  5. I whole-heartedly agree with Doug Church's comment, above. Indiana lawyers were especially fortunate to benefit from Tom Pyrz' leadership and foresight at a time when there has been unprecedented change in the legal profession. Consider how dramatically computer technology and its role in the practice of law have changed over the last 25 years. The impact of the great recession of 2008 dramatically changed the composition and structure of law firms across the country. Economic pressures altered what had long been a routine, robust annual recruitment process for law students and recent law school graduates. That has, in turn, impacted law school enrollment across the country, placing upward pressure on law school tuition. The internet continues to drive significant changes in the provision of legal services in both public and private sectors. The ISBA has worked to make quality legal representation accessible and affordable for all who need it and to raise general public understanding of Indiana laws and procedures. How difficult it would have been to tackle each of these issues without Tom's leadership. Tom has set the tone for positive change at the ISBA to meet the evolving practice needs of lawyers of all backgrounds and ages. He has led the organization with vision, patience, flexibility, commitment, thoughtfulness & even humor. He will, indeed, be a tough act to follow.
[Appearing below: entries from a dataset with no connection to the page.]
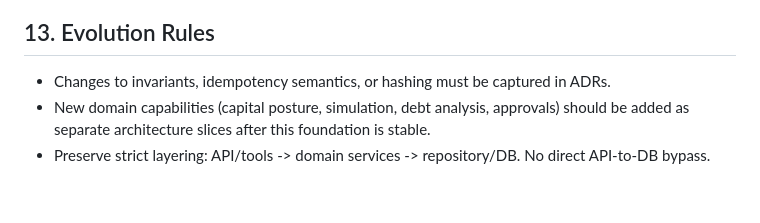
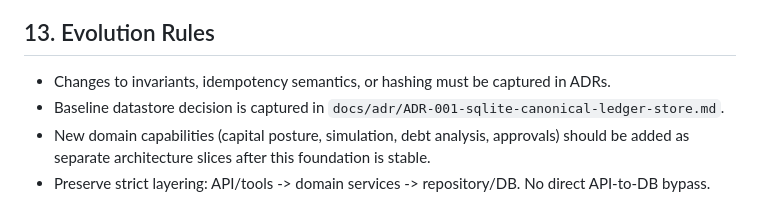
Before and after one commit to ChrisPatten/capital-os, a Markdown page: ARCHITECTURE.md, the part around the change. GitHub-like rendering.

Commit message:
Add ADR-001 documenting SQLite datastore decision

```diff
--- a/ARCHITECTURE.md
+++ b/ARCHITECTURE.md
@@ -126,5 +126,6 @@ Schema/migration expectations:
 
 ## 13. Evolution Rules
 - Changes to invariants, idempotency semantics, or hashing must be captured in ADRs.
+- Baseline datastore decision is captured in `docs/adr/ADR-001-sqlite-canonical-ledger-store.md`.
 - New domain capabilities (capital posture, simulation, debt analysis, approvals) should be added as separate architecture slices after this foundation is stable.
 - Preserve strict layering: API/tools -> domain services -> repository/DB. No direct API-to-DB bypass.
```
Also changed, not shown: docs/adr/ADR-001-sqlite-canonical-ledger-store.md (added, +47 -0 lines).
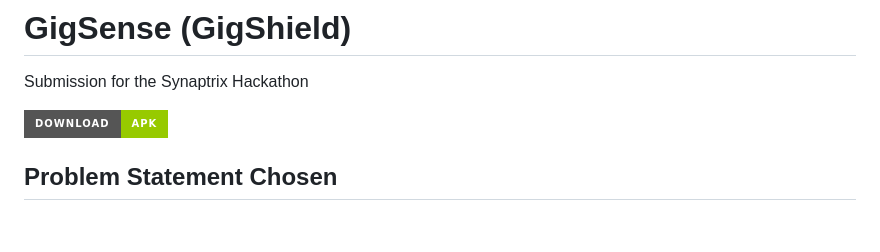
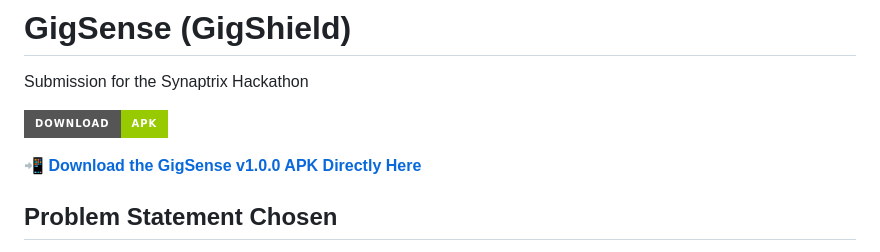
Before and after one commit to Sharvani-G/GigSense, a Markdown page: README.md, the part around the change. Drawn GitHub-style; badges without logos; blank space fills up the shorter version.

Commit message:
docs: Add direct text download link to README.md

```diff
--- a/README.md
+++ b/README.md
@@ -2,6 +2,8 @@
 Submission for the Synaptrix Hackathon
 
 [![Direct Download](https://img.shields.io/badge/Download-APK-green?style=for-the-badge&logo=android)](https://github.com/Sharvani-G/GigSense/releases/download/v1.0.0/gigSense_v1.0.0.apk)
+
+📲 **[Download the GigSense v1.0.0 APK Directly Here](https://github.com/Sharvani-G/GigSense/releases/download/v1.0.0/gigSense_v1.0.0.apk)**
 
 ## Problem Statement Chosen
 **Domain:** GigShield
```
Thank you, Tom, for all you've done and all the energy you've invested in making the ISBA an excellent, progressive, highly responsive, all-inclusive, respectful & respected professional association during his tenure there.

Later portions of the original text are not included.